Hi,

I need help configuring a netscreen/Juniper NS5GT firewall so that someone from outside can connect to a server on our LAN (IP address is 10.10.10.3) through Windows Remote Desktop.

Here is what I have tried and is NOT working.

I created a new custom service object named "MSTSC (desktop sharing)" with parameters of:
TCP src port: 0-65535, dst port: 3389-3389
UDP src port: 0-65535, dst port: 3389-3389

Then I created a new policy from Untrust to Trust with the following parameters:
Source Address: any
Destination address: any
Service: MSTSC (desktop sharing)
Application: (ignore)
Action: permit
Antivirus profile: none
Tunnel-VPN: none
Tunnel-L2TP: none

And under "Advanced"
NAT-Destination Translation is checked with Translate to IP set to 10.10.10.3 (map to port is unchecked)
Authetication is unchecked
Traffic shaping is unchecked

I have two other policies from Untrust to Trust:  One is to allow pinging (not sure it is doing anything) and one that was used to set up our VPN (which is working).  Both of those policies come before this new one I created for desktop sharing.

I only have one policy from Trust to Untrust which permits anything from any address to any address.

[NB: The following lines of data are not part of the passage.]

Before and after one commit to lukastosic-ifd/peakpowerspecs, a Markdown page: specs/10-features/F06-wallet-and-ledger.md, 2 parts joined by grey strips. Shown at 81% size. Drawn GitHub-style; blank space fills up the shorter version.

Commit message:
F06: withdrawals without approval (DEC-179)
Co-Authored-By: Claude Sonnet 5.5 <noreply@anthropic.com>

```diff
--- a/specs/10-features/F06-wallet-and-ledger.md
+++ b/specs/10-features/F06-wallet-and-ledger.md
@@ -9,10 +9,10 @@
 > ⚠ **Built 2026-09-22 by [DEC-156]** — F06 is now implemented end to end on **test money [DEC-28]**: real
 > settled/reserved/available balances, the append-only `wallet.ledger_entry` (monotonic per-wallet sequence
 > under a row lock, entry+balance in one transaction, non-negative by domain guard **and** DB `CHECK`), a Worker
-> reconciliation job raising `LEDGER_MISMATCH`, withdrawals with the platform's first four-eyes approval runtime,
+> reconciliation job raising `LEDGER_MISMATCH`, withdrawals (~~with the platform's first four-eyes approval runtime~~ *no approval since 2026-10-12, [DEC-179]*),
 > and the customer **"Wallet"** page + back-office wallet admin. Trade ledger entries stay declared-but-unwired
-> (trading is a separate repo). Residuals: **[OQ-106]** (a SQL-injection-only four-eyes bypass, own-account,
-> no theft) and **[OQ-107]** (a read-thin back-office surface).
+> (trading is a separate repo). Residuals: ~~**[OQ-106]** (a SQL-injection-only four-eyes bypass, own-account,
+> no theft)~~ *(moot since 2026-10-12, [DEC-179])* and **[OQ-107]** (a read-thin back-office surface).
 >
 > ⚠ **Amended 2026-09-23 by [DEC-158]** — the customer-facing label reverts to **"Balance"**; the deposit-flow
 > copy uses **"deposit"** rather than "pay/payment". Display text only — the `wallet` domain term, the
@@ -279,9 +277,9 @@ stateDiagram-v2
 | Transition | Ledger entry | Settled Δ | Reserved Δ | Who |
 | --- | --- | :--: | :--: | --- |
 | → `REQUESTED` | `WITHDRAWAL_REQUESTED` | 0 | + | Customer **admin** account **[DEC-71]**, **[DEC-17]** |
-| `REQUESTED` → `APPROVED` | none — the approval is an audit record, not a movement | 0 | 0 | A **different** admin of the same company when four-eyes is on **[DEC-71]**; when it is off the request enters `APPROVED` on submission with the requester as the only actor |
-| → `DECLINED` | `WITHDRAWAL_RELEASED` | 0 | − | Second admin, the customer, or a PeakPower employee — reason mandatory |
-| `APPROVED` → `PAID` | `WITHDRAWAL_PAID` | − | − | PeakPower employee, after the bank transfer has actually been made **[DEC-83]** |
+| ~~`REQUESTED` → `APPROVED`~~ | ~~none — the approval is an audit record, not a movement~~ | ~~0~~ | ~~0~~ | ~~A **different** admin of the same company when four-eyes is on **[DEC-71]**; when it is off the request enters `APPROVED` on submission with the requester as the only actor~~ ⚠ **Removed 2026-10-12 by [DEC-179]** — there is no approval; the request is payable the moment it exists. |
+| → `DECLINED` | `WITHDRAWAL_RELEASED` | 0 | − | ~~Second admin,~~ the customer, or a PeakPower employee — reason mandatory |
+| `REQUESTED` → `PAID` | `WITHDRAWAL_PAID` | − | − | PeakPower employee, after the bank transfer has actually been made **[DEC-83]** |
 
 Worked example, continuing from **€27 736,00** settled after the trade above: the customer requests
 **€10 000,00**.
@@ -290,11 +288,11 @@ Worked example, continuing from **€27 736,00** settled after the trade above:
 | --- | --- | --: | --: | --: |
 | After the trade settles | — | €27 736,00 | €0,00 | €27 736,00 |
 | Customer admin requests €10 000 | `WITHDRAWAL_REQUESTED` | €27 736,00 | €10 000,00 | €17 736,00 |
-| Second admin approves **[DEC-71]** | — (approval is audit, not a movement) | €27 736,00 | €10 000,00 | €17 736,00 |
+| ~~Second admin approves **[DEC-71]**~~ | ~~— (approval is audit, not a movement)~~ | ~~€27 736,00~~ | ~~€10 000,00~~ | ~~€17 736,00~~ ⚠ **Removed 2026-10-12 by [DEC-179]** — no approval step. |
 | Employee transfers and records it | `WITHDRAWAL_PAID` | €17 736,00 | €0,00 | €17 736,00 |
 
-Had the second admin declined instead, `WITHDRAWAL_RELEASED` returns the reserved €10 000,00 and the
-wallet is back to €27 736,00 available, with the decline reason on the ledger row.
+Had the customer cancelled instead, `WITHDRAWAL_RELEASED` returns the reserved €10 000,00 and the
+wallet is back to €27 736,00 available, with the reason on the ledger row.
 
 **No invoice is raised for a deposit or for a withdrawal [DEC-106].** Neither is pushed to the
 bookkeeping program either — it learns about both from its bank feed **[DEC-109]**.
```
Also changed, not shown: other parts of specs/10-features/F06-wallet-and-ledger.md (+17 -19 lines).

From outside the company LAN (e.g., at home), I try to connect through Remote Desktop sharing (from Win XP Pro) to the public IP address we all have when we are on the LAN (i.e., what www.showmyIP.com reports when I'm at the office), but the Remote Desktop App on my computer doesn't seem to be able to get a response from the server (don't remember the exact message, but it seems to time out)

Any suggestions?

I'm also planning to modify the policy to specify the From IP address for better security once I get it working, but let me know if you have any suggestions related to that or other issues of security.

Thanks!
Tim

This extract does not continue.